Description of the task:
Using the data below, return all lines in which "catalog" appears.

Data to use:
▼▼▼

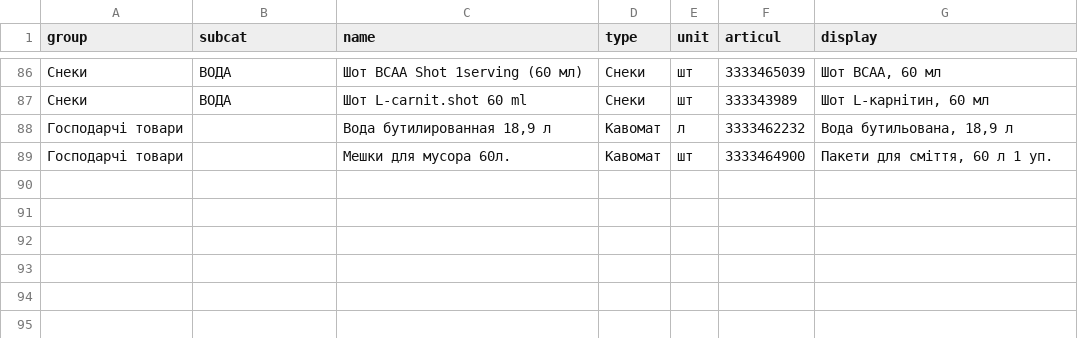
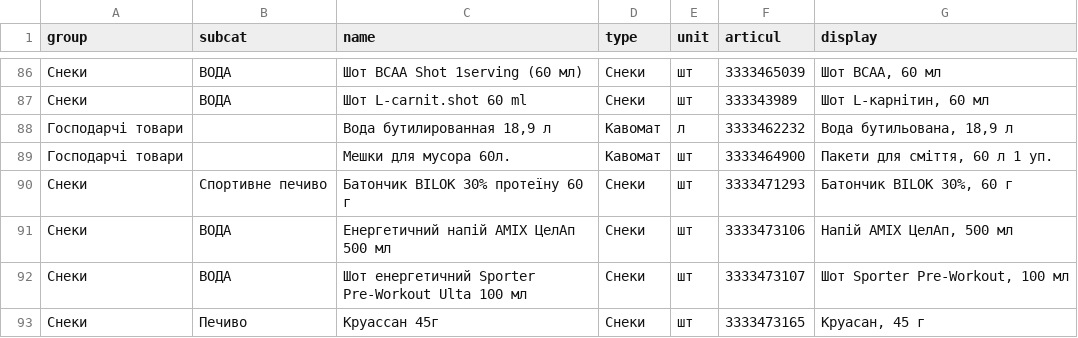
Before and after one commit to bestpressocomua-coder/tovar_besty_bot, a CSV file: bestpresso_bot/data/catalog.csv, drawn as a sheet; only a part is shown, gaps mark what is left out.

```diff
--- a/bestpresso_bot/data/catalog.csv
+++ b/bestpresso_bot/data/catalog.csv
@@ -89 +89,5 @@ group,subcat,name,type,unit,articul,display
 Господарчі товари,,Мешки для мусора 60л.,Кавомат,шт,3333464900,"Пакети для сміття, 60 л 1 уп."
+Снеки,Спортивне печиво,Батончик BILOK 30% протеїну 60 г,Снеки,шт,3333471293,"Батончик BILOK 30%, 60 г"
+Снеки,ВОДА,Енергетичний напій AMIX ЦелАп 500 мл,Снеки,шт,3333473106,"Напій AMIX ЦелАп, 500 мл"
+Снеки,ВОДА,Шот енергетичний Sporter Pre-Workout Ulta 100 мл,Снеки,шт,3333473107,"Шот Sporter Pre-Workout, 100 мл"
+Снеки,Печиво,Круассан 45г,Снеки,шт,3333473165,"Круасан, 45 г"
```
Also changed, not shown: bestpresso_bot/data/locations.csv, 2 other files.
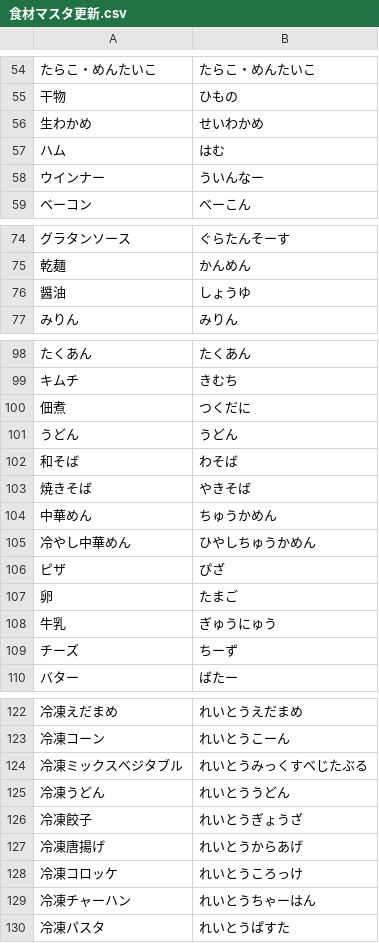
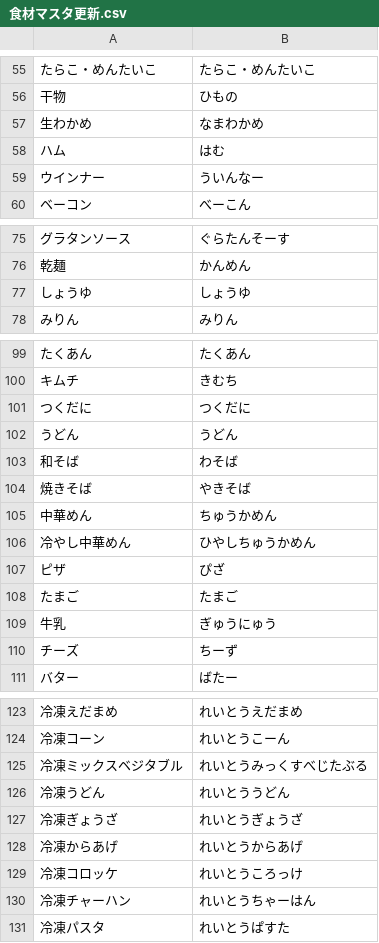
Before and after one commit to yucchimail1108-sudo/meal-planner-app, a CSV file: 食材マスタ更新.csv, drawn as a sheet; only a part is shown, gaps mark what is left out; the diff covers the shown part only.

```diff
--- a/食材マスタ更新.csv
+++ b/食材マスタ更新.csv
@@ -55,3 +56,3 @@
 干物,ひもの
-生わかめ,せいわかめ
+生わかめ,なまわかめ
 ハム,はむ
@@ -75,3 +76,3 @@
 乾麺,かんめん
-醤油,しょうゆ
+しょうゆ,しょうゆ
 みりん,みりん
@@ -99,3 +100,3 @@
 キムチ,きむち
-佃煮,つくだに
+つくだに,つくだに
 うどん,うどん
@@ -106,3 +107,3 @@
 ピザ,ぴざ
-卵,たまご
+たまご,たまご
 牛乳,ぎゅうにゅう
@@ -125,4 +126,4 @@
 冷凍うどん,れいとううどん
-冷凍餃子,れいとうぎょうざ
-冷凍唐揚げ,れいとうからあげ
+冷凍ぎょうざ,れいとうぎょうざ
+冷凍からあげ,れいとうからあげ
 冷凍コロッケ,れいとうころっけ
```
Also changed, not shown: 1 added row and 15 edited cells elsewhere in this file, 4 other files.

▲▲▲

Your solution:
Before and after one commit to bestpressocomua-coder/tovar_besty_bot, a CSV file: bestpresso_bot/data/catalog.csv, drawn as a sheet; only a part is shown, gaps mark what is left out.
--- a/bestpresso_bot/data/catalog.csv
+++ b/bestpresso_bot/data/catalog.csv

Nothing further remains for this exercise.